For those new to tennis, Hewitt once ruled tennis over a decade ago with a slight frame of 5'11" and about 160 pounds. He played with feisty grit and vocal fire, pumped his fist and turned his cap backwards as if to press his face into any challenge.
By age 24, Hewitt had won the 2001 U.S. Open and 2002 Wimbledon. He'd competed in finals with other Grand Slam appearances. He held the No. 1 ranking for 80 weeks during the interlude between the Pete Sampras and Roger Federer years.
But he also paid the price with his body, suffering through injuries and surgeries that would have retired almost any other player.
Hewitt plays on with a 32-year-old body that has felt the torments of old age and limitations of his counterpunching style. He has had to accept the life of a journeyman and swallow his pride.

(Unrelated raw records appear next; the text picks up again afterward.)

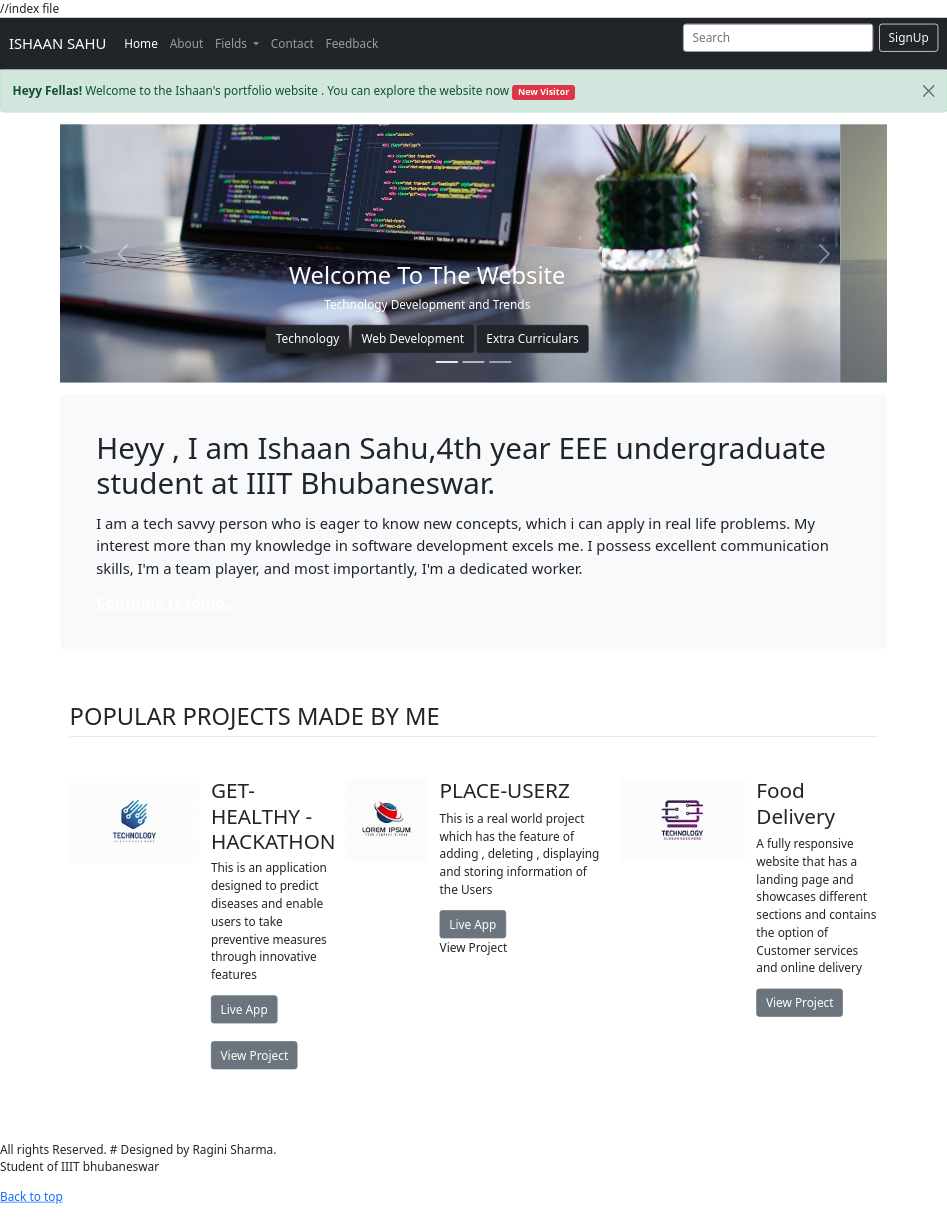
Repository: ishaan51551/Ishaan-s-Portfolio-
Page: index.html
An editor plug-in stored every save of this project. The page is shown before and after the next save, followed by the edit.
The browser window is 1280 px wide. The pictures show the whole page, at 74% of full size.

Above is the page before, as saved 2023-09-13 01:36:19.

### index.html
//index file

</body>

</html>

<!doctype html>
<html lang="en">

<head>
  <!-- Required meta tags -->
  <meta charset="utf-8">
  <meta name="viewport" content="width=device-width, initial-scale=1">

  <!-- Bootstrap CSS -->
  <link href="https://cdn.jsdelivr.net/npm/bootstrap@5.1.1/dist/css/bootstrap.min.css" rel="stylesheet"
    integrity="sha384-F3w7mX95PdgyTmZZMECAngseQB83DfGTowi0iMjiWaeVhAn4FJkqJByhZMI3AhiU" crossorigin="anonymous">

  <title>Ishaan Sahu Portfolio</title>
</head>

<body>
  <!-- FOR NAVBAR -->
  <nav class="navbar navbar-expand-lg navbar-dark bg-dark">
    <div class="container-fluid">
      <a class="navbar-brand" href="#">ISHAAN SAHU </a>
      <button class="navbar-toggler" type="button" data-bs-toggle="collapse" data-bs-target="#navbarSupportedContent"
        aria-controls="navbarSupportedContent" aria-expanded="false" aria-label="Toggle navigation">
        <span class="navbar-toggler-icon"></span>
      </button>
      <div class="collapse navbar-collapse" id="navbarSupportedContent">
        <ul class="navbar-nav me-auto mb-2 mb-lg-0">
          <li class="nav-item">
            <a class="nav-link active" aria-current="page" href="#">Home</a>
          </li>
          <li class="nav-item">
            <a class="nav-link" href="/about.html">About</a>
          </li>
          <li class="nav-item dropdown">
            <a class="nav-link dropdown-toggle" href="#" id="navbarDropdown" role="button" data-bs-toggle="dropdown"
              aria-expanded="false">
              Fields
            </a>
            <ul class="dropdown-menu" aria-labelledby="navbarDropdown">
              <li><a class="dropdown-item" href="programming.html">Programming</a></li>
              <li><a class="dropdown-item" href="webdev.html">Web Devlopment</a></li>
              <li>
                <hr class="dropdown-divider">
              </li>
              <li><a class="dropdown-item" href="extracurricular.html">Extra Curricular</a></li>
            </ul>
          </li>
          <li class="nav-item">
            <a class="nav-link " aria-current="page" href="contact.html">Contact</a>
          </li>

          <li class="nav-item">
            <a class="nav-link" href="feedback.html">Feedback</a>

          </li>

        </ul>
        <form class="d-flex">
          <input class="form-control me-2" type="search" placeholder="Search" aria-label="Search">
          <button class="btn btn-outline-light" type="submit" data-bs-toggle="modal"
            data-bs-target="#SignUpModal">SignUp</button>


        </form>
      </div>
    </div>
  </nav>





  <!-- Optional JavaScript; choose one of the two! -->

  <!-- Option 1: Bootstrap Bundle with Popper -->
  <script src="https://cdn.jsdelivr.net/npm/bootstrap@5.1.1/dist/js/bootstrap.bundle.min.js"
    integrity="sha384-/bQdsTh/da6pkI1MST/rWKFNjaCP5gBSY4sEBT38Q/9RBh9AH40zEOg7Hlq2THRZ"
    crossorigin="anonymous"></script>

  <!-- Option 2: Separate Popper and Bootstrap JS -->
  <!--
    <script src="https://cdn.jsdelivr.net/npm/@popperjs/core@2.9.3/dist/umd/popper.min.js" integrity="sha384-W8fXfP3gkOKtndU4JGtKDvXbO53Wy8SZCQHczT5FMiiqmQfUpWbYdTil/SxwZgAN" crossorigin="anonymous"></script>
    <script src="https://cdn.jsdelivr.net/npm/bootstrap@5.1.1/dist/js/bootstrap.min.js" integrity="sha384-skAcpIdS7UcVUC05LJ9Dxay8AXcDYfBJqt1CJ85S/CFujBsIzCIv+l9liuYLaMQ/" crossorigin="anonymous"></script>
    -->


  <!-- Button trigger modal -->
  <!-- <button type="button" class="btn btn-primary" data-bs-toggle="modal" data-bs-target="#signUp Modal">
    Launch demo modal
  </button>  -->





  <!-- FOR DISMISSING ALERT  -->
  <div class="alert alert-success alert-dismissible fade show" role="alert">
    <strong>Heyy Fellas!</strong> Welcome to the Ishaan's portfolio website . You can explore the website now
    <!--for including badge--><span class="badge bg-danger">New Visitor</span>
    <button type="button" class="btn-close" data-bs-dismiss="alert" aria-label="Close"></button>
  </div>


  <!-- FOR BACKGROUND SLIDER PICTURE -->
  <div class="container my-2">
    <div id="carouselExampleCaptions" class="carousel slide carousal-fade" data-bs-ride="carousel">
      <div class="carousel-indicators">
        <button type="button" data-bs-target="#carouselExampleCaptions" data-bs-slide-to="0" class="active"
          aria-current="true" aria-label="Slide 1"></button>
        <button type="button" data-bs-target="#carouselExampleCaptions" data-bs-slide-to="1"
          aria-label="Slide 2"></button>
        <button type="button" data-bs-target="#carouselExampleCaptions" data-bs-slide-to="2"
          aria-label="Slide 3"></button>
      </div>
      <div class="carousel-inner">
        <div class="carousel-item active">
          <img src="2.jpg" class="d-block w-100" alt="...">
          <div class="carousel-caption d-none d-md-block">
            <h2>Welcome To The Website</h2>
            <p>Technology Development and Trends</p>
            <button class="btn btn-dark">Technology</button>
            <button class="btn btn-dark">Web Development</button>
            <button class="btn btn-dark">Extra Curriculars</button>
          </div>
        </div>
        <div class="carousel-item">
          <img src="1.jpg" class="d-block w-100" alt="...">
          <div class="carousel-caption d-none d-md-block">
            <h2>Explore More On The Website</h2>
            <p>Technology Development and Trends</p>
            <button class="btn btn-dark">Programming</button>
            <button class="btn btn-dark">Web Development</button>
            <button class="btn btn-dark">Extra Curriculars</button>
          </div>
        </div>
        <div class="carousel-item">
          <img src="3.jpg" class="d-block w-100" alt="...">
          <div class="carousel-caption d-none d-md-block">
            <h2>Know More About Ishaan</h2>
            <p>Technology Development and Trends</p>
            <button class="btn btn-dark">Technology</button>
            <button class="btn btn-dark">Web Development</button>
            <button class="btn btn-dark">Extra Curriculars</button>
          </div>
        </div>
      </div>
      <button class="carousel-control-prev" type="button" data-bs-target="#carouselExampleCaptions"
        data-bs-slide="prev">
        <span class="carousel-control-prev-icon" aria-hidden="true"></span>
        <span class="visually-hidden">Previous</span>
      </button>
      <button class="carousel-control-next" type="button" data-bs-target="#carouselExampleCaptions"
        data-bs-slide="next">
        <span class="carousel-control-next-icon" aria-hidden="true"></span>
        <span class="visually-hidden">Next</span>
      </button>
    </div>
  </div>


  <!-- TEXT WRITTEN -->
  <div class="container my-3 ml-auto mr-auto mx-auto">
    <div class="p-4 p-md-5 mb-4 text-dark rounded bg-light">
      <div class="col-md-0 px-0">
        <h1 class="display-8 ">Heyy , I am Ishaan Sahu,4th year EEE undergraduate student at IIIT Bhubaneswar.</h1>
        <p class="lead my-3">I am a tech savvy person who is eager to
          know new concepts, which i can apply in
          real life problems. My interest more than
          my knowledge in software development
          excels me. I possess excellent communication skills, I'm a team player, and most importantly, I'm a dedicated
          worker.</p>
        <p class="lead mb-0"><a href="#" class="text-white fw-bold">Continue reading...</a></p>
      </div>
    </div>
  </div>



  <!-- PROJECTS -->

  <div class="container px-4 py-5" id="hanging-icons">
    <h2 class="pb-2 border-bottom"> POPULAR PROJECTS MADE BY ME </h2>
    <div class="row g-4 py-5 row-cols-1 row-cols-lg-3">
      <div class="col d-flex align-items-start">
        <div class="icon-square bg-light text-dark flex-shrink-0 me-3">
          <img src="bg1.jfif" href="#">

        </div>
        <div>
          <h3>GET-HEALTHY - HACKATHON </h3>
          <p>This is an application designed to predict diseases and enable users to take preventive measures through
            innovative features</p>
          <a href="https://main--jolly-bublanina-f06289.netlify.app" class="btn btn-secondary">
            Live App
          </a>
          <br>
          <br>
          <a href="https://github.com/ishaan51551/Get-Healthy.git" class="btn btn-secondary">
            View Project
          </a>
        </div>
      </div>
      <div class="col d-flex align-items-start">
        <div class="icon-square bg-light text-dark flex-shrink-0 me-3">
          <img src="bg3.jfif" href="#">
        </div>
        <div>
          <h3>PLACE-USERZ</h3>
          <p>This is a real world project which has the feature of adding , deleting , displaying and storing
            information of the Users</p>
          <a href="https://willowy-rabanadas-835b18.netlify.app" class="btn btn-secondary">
            Live App
          </a>
          <br
          <a href="https://github.com/ishaan51551/Place-Userz-App.git" class="btn btn-secondary">
            View Project
          </a>
        </div>
      </div>
      <div class="col d-flex align-items-start">
        <div class="icon-square bg-light text-dark flex-shrink-0 me-3">
          <img src="bg4.jfif" href="#">
        </div>
        <div>
          <h3>Food Delivery</h3>
          <p>A fully responsive website that has a landing page and showcases different sections and contains the option
            of Customer services and online delivery </p>
          <a href="https://ragini-sharma21.github.io/online-food-delivery-website/" class="btn btn-secondary">
            View Project
          </a>
        </div>
      </div>
    </div>
  </div>
  </div>

  <!-- FOOTER -->
  <footer class="blog-footer">
    <p>All rights Reserved. # Designed by Ragini Sharma.</br>
      Student of IIIT bhubaneswar</p>
    <p>
      <a href="#">Back to top</a>
    </p>
  </footer>
</body>

</html>

After the next save:
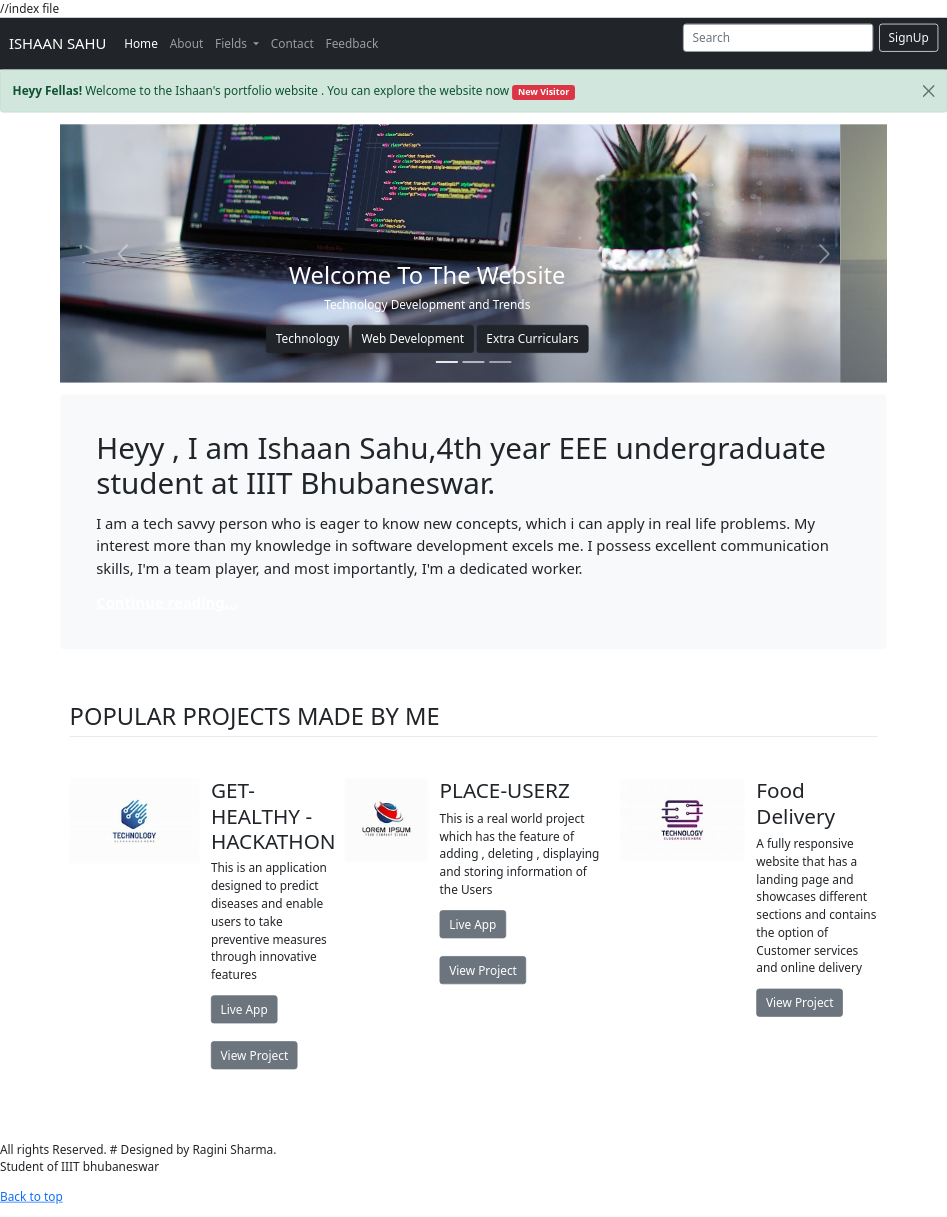
Saved 5 s later.
--- a/index.html
+++ b/index.html
@@ -216,7 +216,8 @@
           <a href="https://willowy-rabanadas-835b18.netlify.app" class="btn btn-secondary">
             Live App
           </a>
-          <br
+          <br>
+          <br>
           <a href="https://github.com/ishaan51551/Place-Userz-App.git" class="btn btn-secondary">
             View Project
           </a>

His victory over Juan Martin del Potro is his biggest win in years and a reminder of how much he just wants to play and win. The time is quickly coming when he will no longer be able to swing a racket as a professional, but his spirit will live on, always looking to scrap for one more big match win.
For his career efforts and never-say-die attitude, Hewitt deserves the Golden Breadstick award. Perhaps he could impart some of this to fellow Aussie Bernard Tomic when the younger player shows he is willing to listen and internalize what greatness can be.